When City Hall was undergoing its recently completed $38 million renovation, architects Ford, Powell & Carson uncovered 18 shallow niches in walls that formerly held indoor windows, a common source of interior ventilation in buildings built before the advent of air conditioning.
Architect Allison Chambers suggested using the niches for artwork, and the staff of the city’s Department of Arts & Culture saw an opportunity. It commissioned six artists to fill those niches, which are situated in groups of three abutting hallways in the main lobbies of floors two, three, and four in City Hall.
The resulting works are by contemporary San Antonio artists Ruth Leonela Buentello, Ana Fernandez, Emily Fleisher, Raul Rene Gonzalez, Megan Harrison, and Mari Hernandez. All reflect aspects of the city they call home. The artists were tasked to consider the theme “creative geographies,” which could include notions of mapmaking, local culture, and the history of the area’s residents.
Gonzalez chose genres of local music as his subject for a set of three paintings. Hernandez created photographic portraits of members of the Tap Pilam Nation. Fernandez depicted three San Antonio streets, while Harrison elegantly framed three views of acequias and local waterways. Buentello highlighted migrants’ role in the city.
By focusing on the very niches that would hold her artwork, sculptor Emily Fleisher said she tried to “pick apart the truth of the site” — that “City Hall is, and always has been, an office building” since its construction in 1889.
In her three-part work titled Foundational Elements, Fleisher pays homage to the original City Hall while bringing to light other generally unseen aspects of City operations.
A miniature rendering in concrete of the pre-renovation City Hall is set atop a miniature desk, with a slew of stacked papers and file folders, also cast in concrete, between the building and desk surface.
“I thought it would be a fun nod to all of the people who have worked in the building over the years” and all the “mundane office tasks” they must perform, she said.
Behind the more glamorous and public roles of mayor, city manager, and City Council are the many staff members who make City Hall — what Councilwoman Melissa Cabello-Havrda (D6) called “the house of the people” — work.
“They are the backbone of the city, they are making the city run,” she said. “Without them, I’m not here. Without them, all of the work I try to do to get your streets fixed doesn’t happen.”
Joining City Hall are miniature renderings of the Bexar County Courthouse and Mission Espada. Above each are glass lamps that echo the three tiny Espada mission bells in the center niche.
Fleisher’s sculptures sparked a joyful reaction when Cabello-Havrda first saw them, both because Fleisher is a resident of District 6 and her work represents the talent there, and for what she chose to represent.

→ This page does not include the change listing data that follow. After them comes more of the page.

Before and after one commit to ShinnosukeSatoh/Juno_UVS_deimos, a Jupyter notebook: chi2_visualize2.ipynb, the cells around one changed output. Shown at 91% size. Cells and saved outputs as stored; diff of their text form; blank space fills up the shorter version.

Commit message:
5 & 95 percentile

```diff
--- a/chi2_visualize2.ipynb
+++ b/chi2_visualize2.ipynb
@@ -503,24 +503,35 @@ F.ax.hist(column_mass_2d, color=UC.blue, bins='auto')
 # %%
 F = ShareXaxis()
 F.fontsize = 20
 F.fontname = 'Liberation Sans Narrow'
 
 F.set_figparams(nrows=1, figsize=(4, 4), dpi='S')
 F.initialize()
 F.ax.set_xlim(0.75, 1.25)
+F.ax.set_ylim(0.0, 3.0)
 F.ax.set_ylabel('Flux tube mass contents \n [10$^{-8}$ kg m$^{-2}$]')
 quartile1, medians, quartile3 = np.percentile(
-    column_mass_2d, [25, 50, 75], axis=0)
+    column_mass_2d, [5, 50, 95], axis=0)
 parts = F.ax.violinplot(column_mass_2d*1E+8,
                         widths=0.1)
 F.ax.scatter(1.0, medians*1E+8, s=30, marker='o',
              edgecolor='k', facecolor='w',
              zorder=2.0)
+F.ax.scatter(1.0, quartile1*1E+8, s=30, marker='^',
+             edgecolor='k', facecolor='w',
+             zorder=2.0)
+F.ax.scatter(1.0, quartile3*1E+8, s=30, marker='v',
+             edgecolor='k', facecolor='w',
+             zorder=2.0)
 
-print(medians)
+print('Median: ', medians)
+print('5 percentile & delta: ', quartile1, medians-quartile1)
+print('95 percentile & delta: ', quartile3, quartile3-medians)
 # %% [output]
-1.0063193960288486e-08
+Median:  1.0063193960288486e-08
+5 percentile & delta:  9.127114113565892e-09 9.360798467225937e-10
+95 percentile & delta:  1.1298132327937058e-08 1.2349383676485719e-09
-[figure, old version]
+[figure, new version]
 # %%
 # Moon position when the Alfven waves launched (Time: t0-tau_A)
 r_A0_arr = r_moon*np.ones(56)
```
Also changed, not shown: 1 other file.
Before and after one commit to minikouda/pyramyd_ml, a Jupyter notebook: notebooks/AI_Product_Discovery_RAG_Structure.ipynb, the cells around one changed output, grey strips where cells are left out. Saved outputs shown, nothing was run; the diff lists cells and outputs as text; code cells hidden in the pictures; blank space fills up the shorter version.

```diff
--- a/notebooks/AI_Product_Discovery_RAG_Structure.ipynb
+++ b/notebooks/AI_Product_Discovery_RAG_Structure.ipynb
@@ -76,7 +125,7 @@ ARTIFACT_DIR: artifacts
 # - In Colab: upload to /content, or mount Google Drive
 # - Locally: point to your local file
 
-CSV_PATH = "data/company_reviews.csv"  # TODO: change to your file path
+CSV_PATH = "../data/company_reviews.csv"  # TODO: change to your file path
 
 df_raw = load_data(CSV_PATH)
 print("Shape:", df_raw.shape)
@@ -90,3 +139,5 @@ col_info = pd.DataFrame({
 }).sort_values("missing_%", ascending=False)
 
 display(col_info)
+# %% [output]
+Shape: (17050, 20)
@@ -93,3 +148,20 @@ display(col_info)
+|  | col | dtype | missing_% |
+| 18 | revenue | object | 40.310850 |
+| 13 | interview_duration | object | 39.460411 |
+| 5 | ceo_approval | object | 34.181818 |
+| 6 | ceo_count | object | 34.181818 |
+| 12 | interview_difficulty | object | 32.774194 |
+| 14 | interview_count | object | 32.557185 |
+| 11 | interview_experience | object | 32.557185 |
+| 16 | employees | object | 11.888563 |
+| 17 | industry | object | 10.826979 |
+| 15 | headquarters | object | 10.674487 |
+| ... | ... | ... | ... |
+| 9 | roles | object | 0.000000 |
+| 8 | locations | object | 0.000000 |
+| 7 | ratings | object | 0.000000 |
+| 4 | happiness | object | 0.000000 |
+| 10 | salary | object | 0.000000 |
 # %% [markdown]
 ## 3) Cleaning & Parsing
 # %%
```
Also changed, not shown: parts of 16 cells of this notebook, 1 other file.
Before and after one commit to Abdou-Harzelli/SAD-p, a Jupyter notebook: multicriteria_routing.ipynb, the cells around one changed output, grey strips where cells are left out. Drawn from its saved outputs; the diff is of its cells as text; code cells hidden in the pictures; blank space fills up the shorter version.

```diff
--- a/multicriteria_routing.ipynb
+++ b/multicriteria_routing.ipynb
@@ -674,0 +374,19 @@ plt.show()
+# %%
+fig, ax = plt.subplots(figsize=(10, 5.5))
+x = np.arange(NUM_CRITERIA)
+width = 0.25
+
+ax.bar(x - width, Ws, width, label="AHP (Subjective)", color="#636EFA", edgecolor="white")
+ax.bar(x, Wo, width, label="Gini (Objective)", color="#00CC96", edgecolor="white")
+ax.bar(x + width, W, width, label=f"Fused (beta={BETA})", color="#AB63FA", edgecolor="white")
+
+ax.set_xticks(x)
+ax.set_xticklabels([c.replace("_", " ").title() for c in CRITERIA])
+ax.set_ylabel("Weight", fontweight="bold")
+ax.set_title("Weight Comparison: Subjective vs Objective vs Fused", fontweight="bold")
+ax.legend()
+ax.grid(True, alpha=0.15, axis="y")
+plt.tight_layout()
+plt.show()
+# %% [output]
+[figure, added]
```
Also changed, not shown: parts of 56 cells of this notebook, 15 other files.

“Those are very important buildings to me as a native San Antonian,” the councilwoman said, in that they represent law, government, and the city’s deep and complex cultural identity.
While Fleisher highlights the work most constituents of local government rarely see, most members of the public won’t be able to see any of the new artworks for some time. Due to standard security precautions, only people with official City Hall business are permitted access inside the building’s newly renovated floors.
An open house is in the works, however, to give San Antonians a chance to see not only the new building, but the artworks that now adorn its many niches and walls, said Department of Arts and Culture Executive Director Debbie Racca-Sittre.
In addition to the six commissioned installations, Stephanie Torres, a senior management analyst with the department, curated a selection of the City’s art collection to fill the walls of the basement level and other floors with framed artworks by a selection of the city’s artists.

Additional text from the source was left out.